There is a new push for private schools to open their grounds and facilities to the broader community. North Sydney mayor Zoe Baker, wants to ask top private schools in her area to share their green spaces and other facilities.
For so much of the year, schools sit unused and most campuses close at 4pm. We should search for opportunities where space can be shared where it is suitable.
Along with opening up space for the public, she also suggests public school students could use the playing fields, halls and performing arts centres after-hours.
Amid headlines about private schools building plunge pools and A$125 million sports centres and a widening gap in results between students between high and low socioeconomic backgrounds, could this be a way to make the education system fairer and improve outcomes for all students?
The idea isn’t new
The idea to open up grounds and facilities is not new.
In 2018, former New South Wales education minister Rob Stokes said both public and private schools should be opened up to the community as they were “public spaces”.
We pay for them, I feel the same way about private schools as well, a lot of money goes into them and a way they can get a social licence to operate in the local community is to let the community utilise them.
The NSW government also introduced a Share Our Space program where schools received a grant to upgrade their facilities for both community and school use during the school holidays.
In Victoria, schools have been encouraged to consider partnerships with other school sectors to improve education and opportunities for students since 2016.
However, partnerships are only formed in an ad hoc way, relying on schools to develop their own relationships. Current sharing arrangements between public and private schools mainly focus on infrastructure. This includes access to sporting grounds, theatre spaces, and specialist learning environments, such as STEM centres.
Could sharing be expanded?
So far, this debate has underestimated what government schools could bring to the equation. The traffic tends to be one way from private to public.
Public schools could also share their teaching expertise, professional learning opportunities and curriculum resources with nearby private schools. As a result, more subject areas and elective options could be offered.
This could equally include partnering with other public schools to expand opportunities for their students. It is interesting to consider how this approach may have better supported schools and teachers throughout pandemic lockdowns.
The Victorian government has begun some work in this area. It has a toolkit which highlights the possibilities of sharing teaching and curriculum ideas. But again, this continues to be ad hoc and more formalised mechanisms are needed to build partnerships.
Is this a good idea?
Firstly, care must be taken to not overestimate the value of private schooling on learning. While access to state-of-the-art facilities is understandably attractive, research suggests there is little evidence a private school education ultimately makes a difference to students academically, once socio-economic status is taken into account.
A possible sticking point in any sharing arrangements is that existing partnership models have traditionally involved payment. Arguably if one school is simply paying another a fee to use their resources or facilities it may not really be classified as “sharing”.
If sharing occurred between schools, rather than just public students using private schools’ facilities, it may be possible to rethink this approach. Thinking needs to move from a focus on physical resources and facilities to include the sharing of curriculum and teaching expertise in both directions.
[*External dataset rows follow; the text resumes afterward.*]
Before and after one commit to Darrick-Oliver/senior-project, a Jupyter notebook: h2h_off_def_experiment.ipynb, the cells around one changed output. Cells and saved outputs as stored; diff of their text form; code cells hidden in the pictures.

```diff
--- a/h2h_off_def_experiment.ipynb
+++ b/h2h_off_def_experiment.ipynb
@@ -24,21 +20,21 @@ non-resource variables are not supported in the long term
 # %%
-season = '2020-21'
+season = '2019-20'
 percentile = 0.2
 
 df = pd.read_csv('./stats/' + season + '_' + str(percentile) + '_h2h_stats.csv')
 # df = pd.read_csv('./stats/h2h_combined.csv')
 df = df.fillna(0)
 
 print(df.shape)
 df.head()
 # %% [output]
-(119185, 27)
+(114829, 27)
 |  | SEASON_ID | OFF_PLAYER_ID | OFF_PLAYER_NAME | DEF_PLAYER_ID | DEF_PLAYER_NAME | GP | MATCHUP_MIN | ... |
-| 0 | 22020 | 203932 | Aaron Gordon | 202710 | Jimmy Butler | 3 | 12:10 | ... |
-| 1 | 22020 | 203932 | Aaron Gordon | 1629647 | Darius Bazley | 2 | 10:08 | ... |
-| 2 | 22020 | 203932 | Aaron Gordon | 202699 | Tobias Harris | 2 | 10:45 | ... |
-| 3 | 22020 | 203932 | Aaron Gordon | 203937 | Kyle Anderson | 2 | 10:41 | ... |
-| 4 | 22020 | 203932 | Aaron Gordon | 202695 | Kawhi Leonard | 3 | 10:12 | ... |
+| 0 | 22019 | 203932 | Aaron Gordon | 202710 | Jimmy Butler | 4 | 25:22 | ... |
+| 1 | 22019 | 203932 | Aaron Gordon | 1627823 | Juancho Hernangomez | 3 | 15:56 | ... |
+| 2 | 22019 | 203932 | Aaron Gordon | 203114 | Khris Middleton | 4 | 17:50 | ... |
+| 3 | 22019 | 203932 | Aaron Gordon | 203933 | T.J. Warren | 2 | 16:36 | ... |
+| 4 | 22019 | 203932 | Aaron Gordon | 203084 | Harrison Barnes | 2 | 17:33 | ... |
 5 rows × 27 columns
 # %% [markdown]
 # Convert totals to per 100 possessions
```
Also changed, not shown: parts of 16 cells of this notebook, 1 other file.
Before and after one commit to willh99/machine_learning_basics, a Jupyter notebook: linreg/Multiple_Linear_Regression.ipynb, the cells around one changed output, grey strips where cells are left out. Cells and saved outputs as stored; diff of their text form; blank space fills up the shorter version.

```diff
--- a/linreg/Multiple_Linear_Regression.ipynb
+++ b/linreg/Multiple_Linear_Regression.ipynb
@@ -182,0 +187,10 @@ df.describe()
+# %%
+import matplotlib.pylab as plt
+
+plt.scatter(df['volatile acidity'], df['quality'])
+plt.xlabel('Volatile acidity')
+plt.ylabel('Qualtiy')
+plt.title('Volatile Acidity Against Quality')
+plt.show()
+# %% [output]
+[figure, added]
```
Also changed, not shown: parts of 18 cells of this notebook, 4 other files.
While there may be some resistance from school communities where parents are paying large school fees, the benefit for private schools is building local goodwill which may prove useful in seeking to expand their brand in the community.
Of course, we are still left with the issue of why some private schools have the facilities they have in comparison with other schools and the funding system that allows this to happen.
This debate is a vexed one. But there is an opportunity here if school communities are prepared to work together to share their strengths and resources.
Author Bios: Ange Fitzgerald is Professor an Associate Dean (Education) and Director (Initial Teacher Education) and Thembi Mason is a Lecturer both at RMIT University